business. Although building Pontiacs pays the bills, I didn't have the money

to finish of the dragster the way I wanted. So the chassis hung in the shop

until five years ago when Marty Haracz who owns

Race Cars and Stuf, a chassis and fabricating shop made me an offer to finish and share driving duties.

This is what the rail looked like in 1993. Sitting next to the Rock 'N' Roll GTO

and my 1962 Union Park Pontiac Super Duty Catalina. One of seven custom built

Super Dutys that had their engine built at Ray Nichols Engineering before being sent to

the customer. I sold the S.D. to the late Randy Williams to help start Rock 'N' Roll Engineering.

Marty changed the rails sheet metal a bunch. He offered to finish off the car if he could drive

it for a while. Bruce and Marty struck up a deal and five years later I had

my rail back. Marty wanted to keep it longer. (!)

I broke in the engine on the Westech dyno using gas.

It runs on alcohol now using dual Flying Toilets throttle bodies on my designed sheet metal intake.

On the flowbench this intake actually increased the airflow by nine cfm, per port, when

bolted on the head. Tests showed a solid two mph increase over a Victor.

This engine is another experiment of mine. Using a SHORT rod to promote better breathing,

it's worked very well.

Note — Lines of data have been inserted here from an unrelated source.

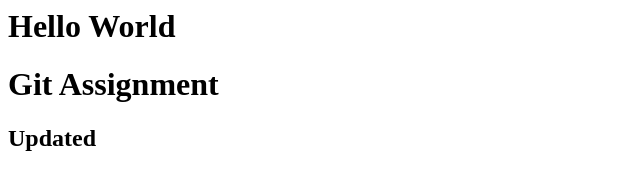
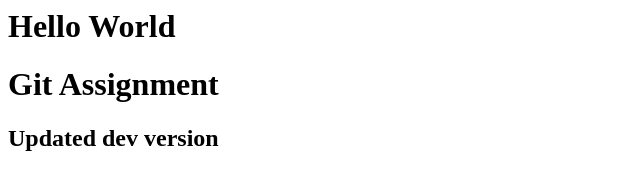
Before and after one commit to tharumilas110-eng/lab-assignment, a plain HTML site: page index.html in a window 1280 px wide. Shown: the whole page, without its empty margins (0-640 px from the left). Drawn offline with Linux system fonts and the light colour scheme.

Commit message:
Update index.html

```diff
--- a/index.html
+++ b/index.html
@@ -1,3 +1,3 @@
 <h1>Hello World</h1>
 <h1>Git Assignment</h1>
-<h2>Updated</h2>
+<h2>Updated dev version</h2>
```
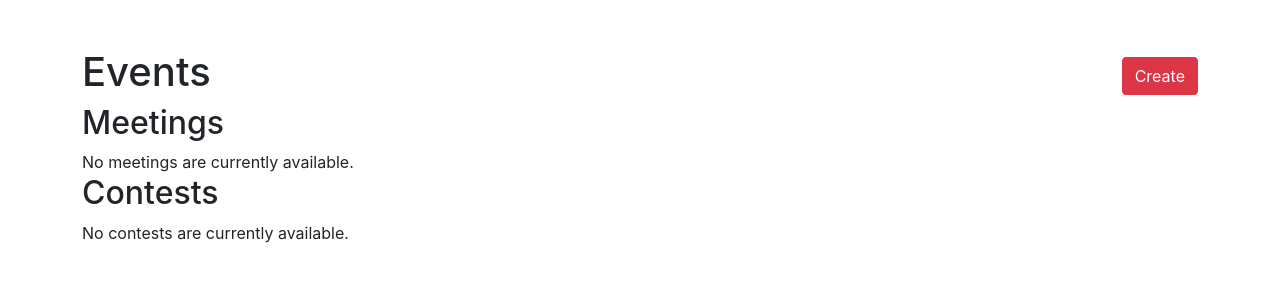
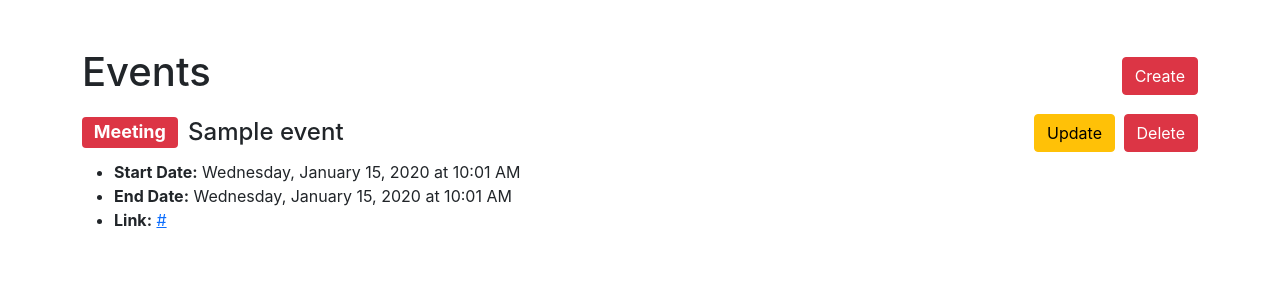
Before and after one commit to bhushan-mohanraj/lawrenceville-math, a Flask app: page /events/ in a window 1280 px wide. Shown: the part 56-356 px from the top of the page. Run offline with Flask 3, Linux system fonts and the light colour scheme; the visitor is signed in with stand-in values (Sample User, id 1); tables that the repository leaves empty hold one stand-in row (values such as "Sample post"); some libraries are stand-ins or nearby versions; some web fonts are replaced.

Commit message:
Update events rendering

```diff
--- a/app/templates/events/index.html
+++ b/app/templates/events/index.html
@@ -1,4 +1,6 @@
 {% extends "base.html" %}
+
+{% import "macros.html" as macros %}
 
 {% block content %}
 
@@ -14,70 +16,40 @@
     {% endif %}
 </div>
 
-<h2>Meetings</h2>
+{% if events %}
 
-<div class="list-group">
-    {% if meetings %}
+{% for event in events %}
 
-    {% for meeting in meetings %}
-
-    <div class="list-group-item">
-        <h4 class="d-flex justify-content-between align-items-center">
-            <span>
-                {{ meeting.name }}
+<div class="mt-2">
+    <h2 class="d-flex justify-content-between align-items-center">
+        <span class="fs-4">
+            <span class="badge bg-danger">{{ event.category.title() }}</span>
+            <span class="ms-1 align-middle">{{ event.name }}</span>
         </span>
 
         {% if g.user.staff %}
 
         <span>
-                <a type="button" class="btn btn-warning" href="{{ url_for('events.update', id=meeting.id) }}">Update</a>
-                <a type="button" class="btn btn-danger" href="{{ url_for('events.delete', id=meeting.id) }}">Delete</a>
+            <a type="button" class="btn btn-warning" href="{{ url_for('events.update', id=event.id) }}">Update</a>
+            <a type="button" class="btn btn-danger" href="{{ url_for('events.delete', id=event.id) }}">Delete</a>
         </span>
 
         {% endif %}
-        </h4>
+    </h2>
+
+    <ul>
+        <li><b>Start Date:</b> {{ macros.render_datetime(event.start) }}</li>
+        <li><b>End Date:</b> {{ macros.render_datetime(event.end) }}</li>
+        <li><b>Link:</b> <a href="{{ event.link }}">{{ event.link }}</a></li>
+    </ul>
 </div>
 
 {% endfor %}
 
 {% else %}
 
-    No meetings are currently available.
+No events are currently available.
 
 {% endif%}
-</div>
-
-<h2>Contests</h2>
-
-<div class="list-group">
-    {% if contests %}
-
-    {% for contest in contests %}
-
-    <div class="list-group-item">
-        <h4 class="d-flex justify-content-between align-items-center">
-            <span>
-                {{ contest.name }}
-            </span>
-
-            {% if g.user.staff %}
-
-            <span>
-                <a type="button" class="btn btn-warning" href="{{ url_for('events.update', id=contest.id) }}">Update</a>
-                <a type="button" class="btn btn-danger" href="{{ url_for('events.delete', id=contest.id) }}">Delete</a>
-            </span>
-
-            {% endif %}
-        </h4>
-    </div>
-
-    {% endfor %}
-
-    {% else %}
-
-    No contests are currently available.
-
-    {% endif %}
-</div>
 
 {% endblock %}
--- a/app/views/events.py
+++ b/app/views/events.py
@@ -26,26 +26,11 @@ bp = Blueprint(
 @bp.route("/")
 @user_required
 def index():
-    meetings = (
-        models.db_session.execute(
-            select(models.Event).filter_by(category=models.Event.MEETING)
-        )
-        .scalars()
-        .all()
-    )
-
-    contests = (
-        models.db_session.execute(
-            select(models.Event).filter_by(category=models.Event.CONTEST)
-        )
-        .scalars()
-        .all()
-    )
+    events = models.db_session.execute(select(models.Event)).scalars().all()
 
     return render_template(
         "events/index.html",
-        meetings=meetings,
-        contests=contests,
+        events=events,
     )
 
 
```
Lines whose indentation alone changed are shown as unchanged.
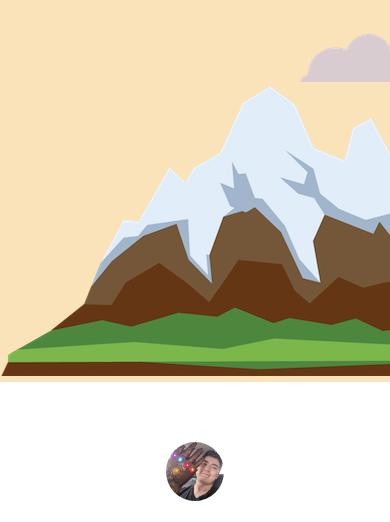
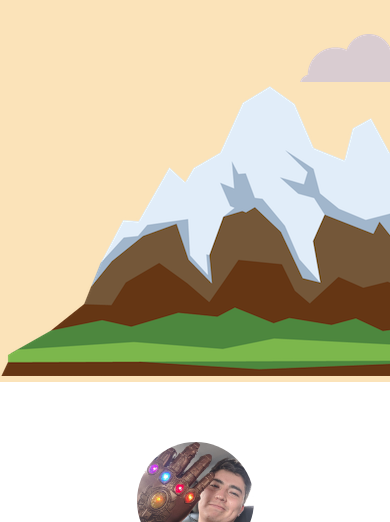
Before and after one commit to DeveLawyer/my-first-website, a plain HTML site: page index.html in a window 390 px wide. Shown: the part 322-844 px from the top of the page. Drawn offline with Linux system fonts and the light colour scheme.

Commit message:
Fixed image responsive sizing

```diff
--- a/css/style.css
+++ b/css/style.css
@@ -58,7 +58,7 @@ hr {
   position: absolute;
 }
 
-.top-container p {
+.top-container h2 {
   font-weight: normal;
 }
 
@@ -69,7 +69,8 @@ hr {
 
 .profile img {
   border-radius: 100%;
-  max-width: 15%;
+  max-width: 200px;
+  width: 30%;
 }
 
 .intro {
```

It's lasted for two years of Marty's abuse. With a 270's at .050 duration and 13:1 Cr it dyno'd at 738 hp through

the mufflers. Block is a 400 from a two barrel Catalina. All pre-1975 Pontiac blocks are very strong.

Properly prepped. We know how. We've seen 1000 hp without block,

crank or aluminum rod failures.

4.100 stroke and a 6.4+ rod length (exact # a secret) and 4.190 bore. 451 cubic inch.

I designed the trick exhaust adapter you see here. Makes D port to round port head swaps a cinch.

Moderate pass. 9.55 at 131 mph.

This was a rush like I've never experienced driving anyone elses cars.

The thrust is wild.

First full pass. 8.55 @ 158.10

Third and final pass. I actually tried for a decent reaction time. On a .400

tree that .488 isn't TOO bad for a guys second full run. I also decided

to tune the engine a little, leaning it down two pill sizes. Result? 8.46 at 158.49 mph.

These passes were made at the Palmdale high altitude track. Over 4500 feet this day.

Wish there was someone with another fast Pontiac to race......ho-hum....

Up + Date! 5/31/03

Took the rail out for our first competition. Quite a learning experience. I

forget to turn on the air bottle which shifts the tranny. So the first run, which was to be

a moderate run anyway, really was moderate. 11.00 at 130 mph!

I've taken off the alcohol injection I built and installed one of Barry Grants

King Demon RS models with the 995 sleeves. Not having time to dyno I

jetted the carb on the fat side. Ol' Mr Conservative. Boy was it EVER fat.

EGT readings were barely over 1000 degree's in the 5700 foot altitude.

On a well tuned run typically EGT's are in the 1300+ range. sometimes as high

as 1500 degrees depending on the combination. I thought about running the

nitrous, but not getting a decent first run made us opt for a non-nitrous day

and just try to "bracket" ho-hum "race." (I really like heads-up racing)

Second time trial netted us a too rich 8.95 at 150 mph.

First race? A borrowed battery died and the car wouldn't start.

Uug. Bought back into the "second chance" and after charging the battery

we hoped the baby would sail. Then, I thought, hell turn on the nitrous.

Put a 7.99 on the dial, and guess what?

We tested the nitrous switch which is on the carb. It engages at WOT.

Andy had installed a heavy throttle return spring. I mean h-e-a-v-y.

"How heavy was it?"

I was making passes without the throttle wide open. (All day.) The nitrous never came on

and the car went 8.90 at 150 mph again. And I got properly whomped.

Soooo, I learned a few things. I got a little quicker and slicker at

getting suited up and fired up. With a new car and a new combination

we did ok. We've been invited to run with the west coasts Super E group in

Las Vegas June 14th. Anything goes as long as you can run 7.90.

Sounds like my kind of fun. I think we're going. Stay tuned for more results.

BTW: At the Pontiac race today, we were the fastest Pontiac at the track. Again.